These films have never just been about the magic though. The characters are key to the wider franchise’s success and Rowling writes more people for audiences to root for. Eddie Redmayne is perfectly cast Newt Scamander and seems to relish in the delight of casting spells, catching creatures and battling the villains. His unexpected sidekick is the real saving grace of the movie though. Dan Fogler plays Muggle (or No-Maj for the American counterpart wizards) Kowalski and becomes the audience’s eyes as he experiences all the wonder for the first time. It is a great comical character and Fogler manages to steal all the scenes he is in, even when faced with large rhino-like beasts or huge dragons.
There are a host of other characters, so many that you could argue some feel under-developed. More time could be spent fleshing-out heroine Tina’s story. Aside from running after Newt, Katherine Waterston’s character doesn’t truly come into her own. The same could be said for primary villain Graves, played by Colin Farrell. As good as the actor is here, the motivations and reasons behind what he is doing don’t really come to fruition until the very end and you struggle to feel the magnitude of his threat.
Not that there isn’t something to fight against in this movie. As with the later Potter movies, Rowling manages to balance the light, funny magic with some much darker material. There will be moments which feel unsuitable for kids, dealing with child-abuse, torture and some pretty nasty murders. It makes for an interesting story, although one that feels like a sub-plot compared to Redmayne’s Newt catching his Fantastic Beasts.
That is the delight many will find from the movie. The use of the fantastic creatures that Newt carries with him is great and if the movie had no villain and just the wizard trying to hunt, catch and document his findings, this would still be as entertaining. In fact, it would rectify the two biggest issues with the film; a resolution to the finale which feels slightly too convenient and a huge sequel bait-teaser which clangs with how obvious it is. Luckily, this movie will make people excited for a second installment.
Overall, Fantastic Beasts and Where to Find Them is a rare beast in itself – a very good prequel. It shows there is plenty of life in the Harry Potter Universe and that Warner Brothers may have a wizard-boy beating franchise on their hands. Eddie Redmayne is great, as is his supporting cast but it is the magic, amazing imagination and the Fantastic Beasts which steal the show.
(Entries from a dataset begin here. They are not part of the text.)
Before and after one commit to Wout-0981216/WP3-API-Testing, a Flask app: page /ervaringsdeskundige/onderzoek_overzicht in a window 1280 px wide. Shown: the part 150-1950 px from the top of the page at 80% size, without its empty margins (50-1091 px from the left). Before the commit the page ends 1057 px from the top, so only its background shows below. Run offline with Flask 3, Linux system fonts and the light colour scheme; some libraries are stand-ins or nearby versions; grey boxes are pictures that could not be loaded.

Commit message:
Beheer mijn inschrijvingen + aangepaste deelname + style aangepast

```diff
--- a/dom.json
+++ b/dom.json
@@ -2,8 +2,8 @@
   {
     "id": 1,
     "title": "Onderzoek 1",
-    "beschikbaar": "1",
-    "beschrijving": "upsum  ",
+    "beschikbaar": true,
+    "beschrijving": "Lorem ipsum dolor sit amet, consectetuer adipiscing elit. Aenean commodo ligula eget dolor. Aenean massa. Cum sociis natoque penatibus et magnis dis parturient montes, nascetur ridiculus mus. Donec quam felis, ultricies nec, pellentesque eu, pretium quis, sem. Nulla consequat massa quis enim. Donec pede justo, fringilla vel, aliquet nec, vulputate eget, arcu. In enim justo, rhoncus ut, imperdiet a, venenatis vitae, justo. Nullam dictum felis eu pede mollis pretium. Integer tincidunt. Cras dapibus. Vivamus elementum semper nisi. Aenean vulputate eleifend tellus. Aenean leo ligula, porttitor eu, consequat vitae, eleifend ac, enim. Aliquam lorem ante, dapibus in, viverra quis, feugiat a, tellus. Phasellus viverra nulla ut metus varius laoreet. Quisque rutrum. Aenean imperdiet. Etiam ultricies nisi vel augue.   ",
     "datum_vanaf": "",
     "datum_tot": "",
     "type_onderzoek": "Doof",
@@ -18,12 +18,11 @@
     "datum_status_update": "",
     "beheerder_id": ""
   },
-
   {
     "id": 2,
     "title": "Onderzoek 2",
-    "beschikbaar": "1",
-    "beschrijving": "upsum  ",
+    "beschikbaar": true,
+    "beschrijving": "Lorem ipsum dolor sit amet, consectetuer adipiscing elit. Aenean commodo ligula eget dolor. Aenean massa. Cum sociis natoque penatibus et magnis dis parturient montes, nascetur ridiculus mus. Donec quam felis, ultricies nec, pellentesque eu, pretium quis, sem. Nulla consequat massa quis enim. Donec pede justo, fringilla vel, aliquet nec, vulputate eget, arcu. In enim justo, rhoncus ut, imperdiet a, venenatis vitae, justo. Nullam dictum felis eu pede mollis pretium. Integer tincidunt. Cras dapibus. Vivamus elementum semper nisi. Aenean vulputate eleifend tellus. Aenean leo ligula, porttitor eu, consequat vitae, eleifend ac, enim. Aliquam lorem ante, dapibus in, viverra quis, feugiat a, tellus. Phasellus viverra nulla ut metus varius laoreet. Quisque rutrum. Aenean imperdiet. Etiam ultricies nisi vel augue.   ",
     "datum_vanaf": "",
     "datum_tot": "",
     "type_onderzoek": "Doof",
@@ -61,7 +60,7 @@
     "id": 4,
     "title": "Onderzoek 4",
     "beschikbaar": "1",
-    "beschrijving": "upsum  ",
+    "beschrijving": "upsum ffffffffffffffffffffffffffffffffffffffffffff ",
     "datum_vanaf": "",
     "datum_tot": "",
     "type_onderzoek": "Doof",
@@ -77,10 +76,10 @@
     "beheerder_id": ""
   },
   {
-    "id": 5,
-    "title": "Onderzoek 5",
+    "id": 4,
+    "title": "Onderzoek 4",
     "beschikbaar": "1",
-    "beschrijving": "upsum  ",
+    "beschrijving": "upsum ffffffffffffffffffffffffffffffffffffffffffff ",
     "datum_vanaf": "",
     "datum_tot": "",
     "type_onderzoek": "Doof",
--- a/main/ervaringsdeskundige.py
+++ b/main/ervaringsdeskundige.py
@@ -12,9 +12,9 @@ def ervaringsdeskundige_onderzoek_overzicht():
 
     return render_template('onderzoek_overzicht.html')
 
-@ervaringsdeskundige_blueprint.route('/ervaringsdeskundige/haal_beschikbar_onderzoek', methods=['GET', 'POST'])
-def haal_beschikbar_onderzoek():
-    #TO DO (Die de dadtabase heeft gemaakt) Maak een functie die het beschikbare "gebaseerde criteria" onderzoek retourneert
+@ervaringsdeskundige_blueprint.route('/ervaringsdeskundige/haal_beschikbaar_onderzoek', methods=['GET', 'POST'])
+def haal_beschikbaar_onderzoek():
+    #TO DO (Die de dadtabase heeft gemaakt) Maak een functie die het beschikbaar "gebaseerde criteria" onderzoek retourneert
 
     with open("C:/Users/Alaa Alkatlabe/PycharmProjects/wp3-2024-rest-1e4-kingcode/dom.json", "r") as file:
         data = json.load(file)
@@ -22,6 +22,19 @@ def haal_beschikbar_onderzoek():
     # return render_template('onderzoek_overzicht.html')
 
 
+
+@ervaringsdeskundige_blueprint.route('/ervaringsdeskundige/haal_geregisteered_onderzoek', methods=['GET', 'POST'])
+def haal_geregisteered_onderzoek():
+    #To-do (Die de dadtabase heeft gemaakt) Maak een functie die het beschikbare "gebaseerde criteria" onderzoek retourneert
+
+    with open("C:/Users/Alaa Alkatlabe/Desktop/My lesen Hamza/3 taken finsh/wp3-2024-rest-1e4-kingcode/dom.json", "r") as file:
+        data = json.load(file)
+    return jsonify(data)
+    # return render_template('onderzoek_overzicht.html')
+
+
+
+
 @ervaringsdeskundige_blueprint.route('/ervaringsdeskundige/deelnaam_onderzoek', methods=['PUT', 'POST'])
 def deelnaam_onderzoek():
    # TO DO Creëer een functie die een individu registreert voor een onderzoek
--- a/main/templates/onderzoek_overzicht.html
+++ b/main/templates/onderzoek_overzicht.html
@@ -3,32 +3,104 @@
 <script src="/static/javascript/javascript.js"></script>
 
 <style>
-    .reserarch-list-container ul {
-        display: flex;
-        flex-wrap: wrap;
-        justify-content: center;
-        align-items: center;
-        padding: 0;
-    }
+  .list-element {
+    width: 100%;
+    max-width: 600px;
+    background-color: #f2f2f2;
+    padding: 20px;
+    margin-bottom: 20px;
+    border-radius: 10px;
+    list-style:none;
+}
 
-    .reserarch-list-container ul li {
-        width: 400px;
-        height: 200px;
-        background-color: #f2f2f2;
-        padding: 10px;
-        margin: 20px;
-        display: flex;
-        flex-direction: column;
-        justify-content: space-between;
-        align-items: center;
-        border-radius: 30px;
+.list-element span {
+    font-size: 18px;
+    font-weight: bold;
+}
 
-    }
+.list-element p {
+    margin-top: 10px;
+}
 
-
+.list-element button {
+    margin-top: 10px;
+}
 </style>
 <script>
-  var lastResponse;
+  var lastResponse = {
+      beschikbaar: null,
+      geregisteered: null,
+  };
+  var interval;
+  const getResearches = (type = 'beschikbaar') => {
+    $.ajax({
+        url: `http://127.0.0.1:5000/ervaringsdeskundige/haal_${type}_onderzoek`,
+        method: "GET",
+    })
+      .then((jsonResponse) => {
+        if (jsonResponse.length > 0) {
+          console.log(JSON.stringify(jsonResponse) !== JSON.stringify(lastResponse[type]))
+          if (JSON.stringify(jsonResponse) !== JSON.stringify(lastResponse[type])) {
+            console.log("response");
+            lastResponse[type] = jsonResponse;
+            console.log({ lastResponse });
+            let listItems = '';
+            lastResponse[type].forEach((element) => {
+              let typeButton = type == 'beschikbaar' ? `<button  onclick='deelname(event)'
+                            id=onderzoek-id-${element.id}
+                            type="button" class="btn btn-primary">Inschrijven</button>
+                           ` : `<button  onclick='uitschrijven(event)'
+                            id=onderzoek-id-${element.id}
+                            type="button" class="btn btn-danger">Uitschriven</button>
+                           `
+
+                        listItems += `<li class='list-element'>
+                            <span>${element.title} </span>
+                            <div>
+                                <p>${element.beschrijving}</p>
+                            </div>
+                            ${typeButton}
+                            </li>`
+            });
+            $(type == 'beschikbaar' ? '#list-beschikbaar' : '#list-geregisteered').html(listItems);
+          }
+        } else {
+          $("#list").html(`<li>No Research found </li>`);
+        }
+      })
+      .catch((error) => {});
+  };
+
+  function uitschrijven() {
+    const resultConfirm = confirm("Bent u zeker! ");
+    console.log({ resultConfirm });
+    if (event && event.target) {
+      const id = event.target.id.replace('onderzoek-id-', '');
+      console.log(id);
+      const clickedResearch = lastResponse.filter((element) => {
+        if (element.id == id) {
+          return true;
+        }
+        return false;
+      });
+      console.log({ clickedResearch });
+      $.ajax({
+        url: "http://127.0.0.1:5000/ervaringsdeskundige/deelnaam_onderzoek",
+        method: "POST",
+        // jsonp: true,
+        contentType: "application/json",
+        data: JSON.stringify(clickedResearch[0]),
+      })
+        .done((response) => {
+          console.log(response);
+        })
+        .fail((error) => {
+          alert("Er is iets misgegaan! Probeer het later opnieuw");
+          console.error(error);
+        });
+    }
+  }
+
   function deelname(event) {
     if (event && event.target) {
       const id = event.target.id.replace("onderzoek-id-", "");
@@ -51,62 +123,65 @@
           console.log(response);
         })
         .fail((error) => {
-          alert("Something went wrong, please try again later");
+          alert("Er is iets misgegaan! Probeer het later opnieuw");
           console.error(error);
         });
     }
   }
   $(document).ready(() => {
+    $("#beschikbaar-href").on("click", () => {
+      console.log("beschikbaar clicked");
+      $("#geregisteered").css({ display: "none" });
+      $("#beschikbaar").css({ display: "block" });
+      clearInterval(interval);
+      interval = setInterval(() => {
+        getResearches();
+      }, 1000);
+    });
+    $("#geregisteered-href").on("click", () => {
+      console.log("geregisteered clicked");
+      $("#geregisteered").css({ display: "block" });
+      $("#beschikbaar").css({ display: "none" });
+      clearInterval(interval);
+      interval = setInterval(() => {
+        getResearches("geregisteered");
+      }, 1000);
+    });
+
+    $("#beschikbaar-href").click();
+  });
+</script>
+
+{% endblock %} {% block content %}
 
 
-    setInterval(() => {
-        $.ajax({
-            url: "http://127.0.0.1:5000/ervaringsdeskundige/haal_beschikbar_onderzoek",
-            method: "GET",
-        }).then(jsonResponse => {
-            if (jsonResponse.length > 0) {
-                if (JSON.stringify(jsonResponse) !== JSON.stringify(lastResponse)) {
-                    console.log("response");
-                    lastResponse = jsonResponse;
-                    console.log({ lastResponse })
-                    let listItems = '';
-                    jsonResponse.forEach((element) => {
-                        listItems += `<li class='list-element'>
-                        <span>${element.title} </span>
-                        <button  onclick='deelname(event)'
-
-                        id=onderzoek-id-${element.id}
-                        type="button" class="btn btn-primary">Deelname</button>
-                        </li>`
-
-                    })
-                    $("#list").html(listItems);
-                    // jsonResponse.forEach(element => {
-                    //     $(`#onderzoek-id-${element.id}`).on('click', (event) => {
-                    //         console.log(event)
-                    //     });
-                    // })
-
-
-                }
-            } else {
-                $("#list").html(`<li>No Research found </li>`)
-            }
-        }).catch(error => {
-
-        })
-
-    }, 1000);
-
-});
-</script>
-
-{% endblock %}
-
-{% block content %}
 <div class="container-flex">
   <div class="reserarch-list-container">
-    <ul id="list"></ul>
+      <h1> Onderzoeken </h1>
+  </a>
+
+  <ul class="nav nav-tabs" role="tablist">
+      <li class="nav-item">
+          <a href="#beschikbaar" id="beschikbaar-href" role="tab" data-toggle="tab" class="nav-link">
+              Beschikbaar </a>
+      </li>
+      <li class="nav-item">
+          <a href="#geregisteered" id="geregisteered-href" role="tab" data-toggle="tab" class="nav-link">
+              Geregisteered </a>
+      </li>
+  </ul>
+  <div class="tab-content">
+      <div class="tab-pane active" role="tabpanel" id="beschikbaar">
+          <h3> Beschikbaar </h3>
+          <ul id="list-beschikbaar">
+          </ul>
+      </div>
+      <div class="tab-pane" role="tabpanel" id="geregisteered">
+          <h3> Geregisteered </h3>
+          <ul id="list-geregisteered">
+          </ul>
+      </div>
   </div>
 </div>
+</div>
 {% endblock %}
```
Rating – 4.5
(1 – Awful, 2 – Average, 3 – Good, 4 – Great, 5! – Must See)